Work instructions:
Your response should consist of the records, reproduced exactly.

━━━ Materials provided

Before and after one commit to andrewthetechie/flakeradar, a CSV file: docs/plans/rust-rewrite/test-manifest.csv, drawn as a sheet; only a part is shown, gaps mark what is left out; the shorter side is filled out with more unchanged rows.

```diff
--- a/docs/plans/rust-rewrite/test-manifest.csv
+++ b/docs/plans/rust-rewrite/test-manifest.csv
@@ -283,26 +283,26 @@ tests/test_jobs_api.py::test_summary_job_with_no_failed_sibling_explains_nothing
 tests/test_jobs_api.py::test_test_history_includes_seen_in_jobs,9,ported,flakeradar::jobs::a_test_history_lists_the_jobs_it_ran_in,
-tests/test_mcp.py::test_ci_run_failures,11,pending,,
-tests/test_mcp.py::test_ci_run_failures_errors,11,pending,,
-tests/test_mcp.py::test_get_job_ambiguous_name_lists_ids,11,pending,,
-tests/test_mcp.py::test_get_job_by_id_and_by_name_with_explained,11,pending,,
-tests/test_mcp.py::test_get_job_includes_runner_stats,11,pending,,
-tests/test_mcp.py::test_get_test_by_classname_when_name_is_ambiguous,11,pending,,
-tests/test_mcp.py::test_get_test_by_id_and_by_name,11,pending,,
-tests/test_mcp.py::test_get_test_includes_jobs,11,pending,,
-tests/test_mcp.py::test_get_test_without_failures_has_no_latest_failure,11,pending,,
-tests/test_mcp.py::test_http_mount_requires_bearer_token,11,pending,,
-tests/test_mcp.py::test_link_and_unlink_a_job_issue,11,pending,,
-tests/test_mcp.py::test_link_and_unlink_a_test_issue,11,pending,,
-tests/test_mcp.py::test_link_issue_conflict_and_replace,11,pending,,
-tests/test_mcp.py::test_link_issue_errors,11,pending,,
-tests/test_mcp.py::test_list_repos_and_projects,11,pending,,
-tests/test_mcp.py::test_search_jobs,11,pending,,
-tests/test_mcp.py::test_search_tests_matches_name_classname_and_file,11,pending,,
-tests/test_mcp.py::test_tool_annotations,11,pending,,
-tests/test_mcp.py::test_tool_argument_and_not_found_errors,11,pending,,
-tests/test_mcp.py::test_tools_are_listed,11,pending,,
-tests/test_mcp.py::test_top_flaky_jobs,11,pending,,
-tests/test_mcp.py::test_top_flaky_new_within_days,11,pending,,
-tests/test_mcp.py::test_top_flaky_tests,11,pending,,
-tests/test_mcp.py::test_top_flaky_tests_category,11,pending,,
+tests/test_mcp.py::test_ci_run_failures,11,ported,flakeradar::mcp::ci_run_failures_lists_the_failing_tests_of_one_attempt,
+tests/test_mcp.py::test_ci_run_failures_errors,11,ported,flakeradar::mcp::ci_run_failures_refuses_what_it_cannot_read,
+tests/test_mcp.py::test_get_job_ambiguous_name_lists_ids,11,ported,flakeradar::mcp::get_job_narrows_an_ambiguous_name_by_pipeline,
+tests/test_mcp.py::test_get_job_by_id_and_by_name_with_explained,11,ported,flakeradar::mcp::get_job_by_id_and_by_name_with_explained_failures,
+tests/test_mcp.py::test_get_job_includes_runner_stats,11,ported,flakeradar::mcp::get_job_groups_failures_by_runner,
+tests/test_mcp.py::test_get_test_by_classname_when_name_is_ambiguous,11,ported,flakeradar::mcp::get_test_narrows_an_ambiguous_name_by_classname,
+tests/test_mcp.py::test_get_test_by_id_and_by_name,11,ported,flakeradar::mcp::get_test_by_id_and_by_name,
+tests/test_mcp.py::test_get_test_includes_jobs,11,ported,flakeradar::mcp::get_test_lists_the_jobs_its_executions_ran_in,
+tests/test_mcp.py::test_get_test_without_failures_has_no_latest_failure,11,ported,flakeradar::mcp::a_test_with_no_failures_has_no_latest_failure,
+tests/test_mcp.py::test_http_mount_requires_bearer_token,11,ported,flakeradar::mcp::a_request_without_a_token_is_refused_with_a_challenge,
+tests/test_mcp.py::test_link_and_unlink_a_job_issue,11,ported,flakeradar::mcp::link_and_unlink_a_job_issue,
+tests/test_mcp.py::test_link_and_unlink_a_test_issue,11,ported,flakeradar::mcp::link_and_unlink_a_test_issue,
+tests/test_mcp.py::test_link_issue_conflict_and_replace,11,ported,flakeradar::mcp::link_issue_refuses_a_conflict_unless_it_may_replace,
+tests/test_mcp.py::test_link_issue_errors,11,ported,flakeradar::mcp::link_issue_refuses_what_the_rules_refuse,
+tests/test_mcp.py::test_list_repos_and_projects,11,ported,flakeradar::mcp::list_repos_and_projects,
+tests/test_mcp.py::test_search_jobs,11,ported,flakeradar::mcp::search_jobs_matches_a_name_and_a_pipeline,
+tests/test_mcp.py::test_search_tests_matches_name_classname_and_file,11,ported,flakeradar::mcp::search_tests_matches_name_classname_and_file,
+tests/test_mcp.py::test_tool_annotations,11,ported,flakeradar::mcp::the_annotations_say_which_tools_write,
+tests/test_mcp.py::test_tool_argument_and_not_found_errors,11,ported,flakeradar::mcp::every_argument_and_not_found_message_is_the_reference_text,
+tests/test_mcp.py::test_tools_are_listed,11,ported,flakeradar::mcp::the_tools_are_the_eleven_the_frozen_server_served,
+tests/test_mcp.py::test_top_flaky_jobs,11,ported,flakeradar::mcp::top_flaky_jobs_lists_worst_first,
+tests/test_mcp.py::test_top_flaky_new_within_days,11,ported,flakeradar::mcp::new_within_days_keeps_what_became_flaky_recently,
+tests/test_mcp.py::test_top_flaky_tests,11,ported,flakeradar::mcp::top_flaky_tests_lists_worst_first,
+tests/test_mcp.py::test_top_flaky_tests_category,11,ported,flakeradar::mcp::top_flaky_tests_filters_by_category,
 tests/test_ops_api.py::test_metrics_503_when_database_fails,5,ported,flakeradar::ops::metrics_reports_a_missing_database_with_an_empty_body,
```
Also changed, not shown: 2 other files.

━━━━━━

Written answer:
Before and after one commit to andrewthetechie/flakeradar, a CSV file: docs/plans/rust-rewrite/test-manifest.csv, drawn as a sheet; only a part is shown, gaps mark what is left out; the shorter side is filled out with more unchanged rows.

```diff
--- a/docs/plans/rust-rewrite/test-manifest.csv
+++ b/docs/plans/rust-rewrite/test-manifest.csv
@@ -283,26 +283,26 @@ tests/test_jobs_api.py::test_summary_job_with_no_failed_sibling_explains_nothing
 tests/test_jobs_api.py::test_test_history_includes_seen_in_jobs,9,ported,flakeradar::jobs::a_test_history_lists_the_jobs_it_ran_in,
-tests/test_mcp.py::test_ci_run_failures,11,pending,,
-tests/test_mcp.py::test_ci_run_failures_errors,11,pending,,
-tests/test_mcp.py::test_get_job_ambiguous_name_lists_ids,11,pending,,
-tests/test_mcp.py::test_get_job_by_id_and_by_name_with_explained,11,pending,,
-tests/test_mcp.py::test_get_job_includes_runner_stats,11,pending,,
-tests/test_mcp.py::test_get_test_by_classname_when_name_is_ambiguous,11,pending,,
-tests/test_mcp.py::test_get_test_by_id_and_by_name,11,pending,,
-tests/test_mcp.py::test_get_test_includes_jobs,11,pending,,
-tests/test_mcp.py::test_get_test_without_failures_has_no_latest_failure,11,pending,,
-tests/test_mcp.py::test_http_mount_requires_bearer_token,11,pending,,
-tests/test_mcp.py::test_link_and_unlink_a_job_issue,11,pending,,
-tests/test_mcp.py::test_link_and_unlink_a_test_issue,11,pending,,
-tests/test_mcp.py::test_link_issue_conflict_and_replace,11,pending,,
-tests/test_mcp.py::test_link_issue_errors,11,pending,,
-tests/test_mcp.py::test_list_repos_and_projects,11,pending,,
-tests/test_mcp.py::test_search_jobs,11,pending,,
-tests/test_mcp.py::test_search_tests_matches_name_classname_and_file,11,pending,,
-tests/test_mcp.py::test_tool_annotations,11,pending,,
-tests/test_mcp.py::test_tool_argument_and_not_found_errors,11,pending,,
-tests/test_mcp.py::test_tools_are_listed,11,pending,,
-tests/test_mcp.py::test_top_flaky_jobs,11,pending,,
-tests/test_mcp.py::test_top_flaky_new_within_days,11,pending,,
-tests/test_mcp.py::test_top_flaky_tests,11,pending,,
-tests/test_mcp.py::test_top_flaky_tests_category,11,pending,,
+tests/test_mcp.py::test_ci_run_failures,11,ported,flakeradar::mcp::ci_run_failures_lists_the_failing_tests_of_one_attempt,
+tests/test_mcp.py::test_ci_run_failures_errors,11,ported,flakeradar::mcp::ci_run_failures_refuses_what_it_cannot_read,
+tests/test_mcp.py::test_get_job_ambiguous_name_lists_ids,11,ported,flakeradar::mcp::get_job_narrows_an_ambiguous_name_by_pipeline,
+tests/test_mcp.py::test_get_job_by_id_and_by_name_with_explained,11,ported,flakeradar::mcp::get_job_by_id_and_by_name_with_explained_failures,
+tests/test_mcp.py::test_get_job_includes_runner_stats,11,ported,flakeradar::mcp::get_job_groups_failures_by_runner,
+tests/test_mcp.py::test_get_test_by_classname_when_name_is_ambiguous,11,ported,flakeradar::mcp::get_test_narrows_an_ambiguous_name_by_classname,
+tests/test_mcp.py::test_get_test_by_id_and_by_name,11,ported,flakeradar::mcp::get_test_by_id_and_by_name,
+tests/test_mcp.py::test_get_test_includes_jobs,11,ported,flakeradar::mcp::get_test_lists_the_jobs_its_executions_ran_in,
+tests/test_mcp.py::test_get_test_without_failures_has_no_latest_failure,11,ported,flakeradar::mcp::a_test_with_no_failures_has_no_latest_failure,
+tests/test_mcp.py::test_http_mount_requires_bearer_token,11,ported,flakeradar::mcp::a_request_without_a_token_is_refused_with_a_challenge,
+tests/test_mcp.py::test_link_and_unlink_a_job_issue,11,ported,flakeradar::mcp::link_and_unlink_a_job_issue,
+tests/test_mcp.py::test_link_and_unlink_a_test_issue,11,ported,flakeradar::mcp::link_and_unlink_a_test_issue,
+tests/test_mcp.py::test_link_issue_conflict_and_replace,11,ported,flakeradar::mcp::link_issue_refuses_a_conflict_unless_it_may_replace,
+tests/test_mcp.py::test_link_issue_errors,11,ported,flakeradar::mcp::link_issue_refuses_what_the_rules_refuse,
+tests/test_mcp.py::test_list_repos_and_projects,11,ported,flakeradar::mcp::list_repos_and_projects,
+tests/test_mcp.py::test_search_jobs,11,ported,flakeradar::mcp::search_jobs_matches_a_name_and_a_pipeline,
+tests/test_mcp.py::test_search_tests_matches_name_classname_and_file,11,ported,flakeradar::mcp::search_tests_matches_name_classname_and_file,
+tests/test_mcp.py::test_tool_annotations,11,ported,flakeradar::mcp::the_annotations_say_which_tools_write,
+tests/test_mcp.py::test_tool_argument_and_not_found_errors,11,ported,flakeradar::mcp::every_argument_and_not_found_message_is_the_reference_text,
+tests/test_mcp.py::test_tools_are_listed,11,ported,flakeradar::mcp::the_tools_are_the_eleven_the_frozen_server_served,
+tests/test_mcp.py::test_top_flaky_jobs,11,ported,flakeradar::mcp::top_flaky_jobs_lists_worst_first,
+tests/test_mcp.py::test_top_flaky_new_within_days,11,ported,flakeradar::mcp::new_within_days_keeps_what_became_flaky_recently,
+tests/test_mcp.py::test_top_flaky_tests,11,ported,flakeradar::mcp::top_flaky_tests_lists_worst_first,
+tests/test_mcp.py::test_top_flaky_tests_category,11,ported,flakeradar::mcp::top_flaky_tests_filters_by_category,
 tests/test_ops_api.py::test_metrics_503_when_database_fails,5,ported,flakeradar::ops::metrics_reports_a_missing_database_with_an_empty_body,
```
Also changed, not shown: 2 other files.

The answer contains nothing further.